(PROBLEM STATEMENT)
Would you repeat all the lines below, exactly as they stand?

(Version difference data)
----------
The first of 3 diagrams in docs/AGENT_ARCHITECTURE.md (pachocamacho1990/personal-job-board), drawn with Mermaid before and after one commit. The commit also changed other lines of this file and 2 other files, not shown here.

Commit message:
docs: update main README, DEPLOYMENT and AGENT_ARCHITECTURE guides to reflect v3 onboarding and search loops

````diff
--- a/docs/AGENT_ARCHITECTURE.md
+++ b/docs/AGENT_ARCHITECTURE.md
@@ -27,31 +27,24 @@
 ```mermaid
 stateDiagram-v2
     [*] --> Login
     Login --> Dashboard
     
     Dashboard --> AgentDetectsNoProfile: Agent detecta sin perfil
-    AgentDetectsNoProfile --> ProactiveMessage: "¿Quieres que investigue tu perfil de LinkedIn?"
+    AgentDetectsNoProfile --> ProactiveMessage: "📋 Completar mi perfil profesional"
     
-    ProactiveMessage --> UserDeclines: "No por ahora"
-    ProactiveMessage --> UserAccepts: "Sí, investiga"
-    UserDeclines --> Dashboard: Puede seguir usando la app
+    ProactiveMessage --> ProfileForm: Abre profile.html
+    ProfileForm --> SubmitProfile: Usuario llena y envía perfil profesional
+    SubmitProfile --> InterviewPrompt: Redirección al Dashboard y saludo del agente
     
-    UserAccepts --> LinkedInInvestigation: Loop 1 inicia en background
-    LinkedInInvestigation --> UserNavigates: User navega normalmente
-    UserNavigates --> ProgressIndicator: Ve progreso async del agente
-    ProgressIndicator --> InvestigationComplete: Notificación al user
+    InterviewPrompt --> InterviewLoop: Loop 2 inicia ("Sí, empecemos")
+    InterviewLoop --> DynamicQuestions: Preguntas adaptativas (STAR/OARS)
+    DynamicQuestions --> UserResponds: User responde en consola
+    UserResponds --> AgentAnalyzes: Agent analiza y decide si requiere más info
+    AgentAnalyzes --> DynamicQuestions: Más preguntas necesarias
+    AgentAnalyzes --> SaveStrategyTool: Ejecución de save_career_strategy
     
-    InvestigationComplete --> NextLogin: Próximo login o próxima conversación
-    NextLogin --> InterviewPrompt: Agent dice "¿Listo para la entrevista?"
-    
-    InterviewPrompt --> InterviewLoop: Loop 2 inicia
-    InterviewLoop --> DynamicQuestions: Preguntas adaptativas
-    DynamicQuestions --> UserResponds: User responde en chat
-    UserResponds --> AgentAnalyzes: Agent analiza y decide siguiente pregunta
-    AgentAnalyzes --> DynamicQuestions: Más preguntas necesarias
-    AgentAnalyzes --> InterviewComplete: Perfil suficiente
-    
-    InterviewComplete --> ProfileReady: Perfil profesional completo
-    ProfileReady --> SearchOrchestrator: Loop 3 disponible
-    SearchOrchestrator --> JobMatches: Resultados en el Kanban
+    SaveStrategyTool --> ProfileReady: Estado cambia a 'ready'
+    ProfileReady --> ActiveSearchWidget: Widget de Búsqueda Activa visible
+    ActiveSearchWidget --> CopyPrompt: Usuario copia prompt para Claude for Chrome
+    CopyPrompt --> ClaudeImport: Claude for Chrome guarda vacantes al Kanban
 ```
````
----------
(EXERCISE ANSWER)
The first of 3 diagrams in docs/AGENT_ARCHITECTURE.md (pachocamacho1990/personal-job-board), drawn with Mermaid before and after one commit. The commit also changed other lines of this file and 2 other files, not shown here.

Commit message:
docs: update main README, DEPLOYMENT and AGENT_ARCHITECTURE guides to reflect v3 onboarding and search loops

````diff
--- a/docs/AGENT_ARCHITECTURE.md
+++ b/docs/AGENT_ARCHITECTURE.md
@@ -27,31 +27,24 @@
 ```mermaid
 stateDiagram-v2
     [*] --> Login
     Login --> Dashboard
     
     Dashboard --> AgentDetectsNoProfile: Agent detecta sin perfil
-    AgentDetectsNoProfile --> ProactiveMessage: "¿Quieres que investigue tu perfil de LinkedIn?"
+    AgentDetectsNoProfile --> ProactiveMessage: "📋 Completar mi perfil profesional"
     
-    ProactiveMessage --> UserDeclines: "No por ahora"
-    ProactiveMessage --> UserAccepts: "Sí, investiga"
-    UserDeclines --> Dashboard: Puede seguir usando la app
+    ProactiveMessage --> ProfileForm: Abre profile.html
+    ProfileForm --> SubmitProfile: Usuario llena y envía perfil profesional
+    SubmitProfile --> InterviewPrompt: Redirección al Dashboard y saludo del agente
     
-    UserAccepts --> LinkedInInvestigation: Loop 1 inicia en background
-    LinkedInInvestigation --> UserNavigates: User navega normalmente
-    UserNavigates --> ProgressIndicator: Ve progreso async del agente
-    ProgressIndicator --> InvestigationComplete: Notificación al user
+    InterviewPrompt --> InterviewLoop: Loop 2 inicia ("Sí, empecemos")
+    InterviewLoop --> DynamicQuestions: Preguntas adaptativas (STAR/OARS)
+    DynamicQuestions --> UserResponds: User responde en consola
+    UserResponds --> AgentAnalyzes: Agent analiza y decide si requiere más info
+    AgentAnalyzes --> DynamicQuestions: Más preguntas necesarias
+    AgentAnalyzes --> SaveStrategyTool: Ejecución de save_career_strategy
     
-    InvestigationComplete --> NextLogin: Próximo login o próxima conversación
-    NextLogin --> InterviewPrompt: Agent dice "¿Listo para la entrevista?"
-    
-    InterviewPrompt --> InterviewLoop: Loop 2 inicia
-    InterviewLoop --> DynamicQuestions: Preguntas adaptativas
-    DynamicQuestions --> UserResponds: User responde en chat
-    UserResponds --> AgentAnalyzes: Agent analiza y decide siguiente pregunta
-    AgentAnalyzes --> DynamicQuestions: Más preguntas necesarias
-    AgentAnalyzes --> InterviewComplete: Perfil suficiente
-    
-    InterviewComplete --> ProfileReady: Perfil profesional completo
-    ProfileReady --> SearchOrchestrator: Loop 3 disponible
-    SearchOrchestrator --> JobMatches: Resultados en el Kanban
+    SaveStrategyTool --> ProfileReady: Estado cambia a 'ready'
+    ProfileReady --> ActiveSearchWidget: Widget de Búsqueda Activa visible
+    ActiveSearchWidget --> CopyPrompt: Usuario copia prompt para Claude for Chrome
+    CopyPrompt --> ClaudeImport: Claude for Chrome guarda vacantes al Kanban
 ```
````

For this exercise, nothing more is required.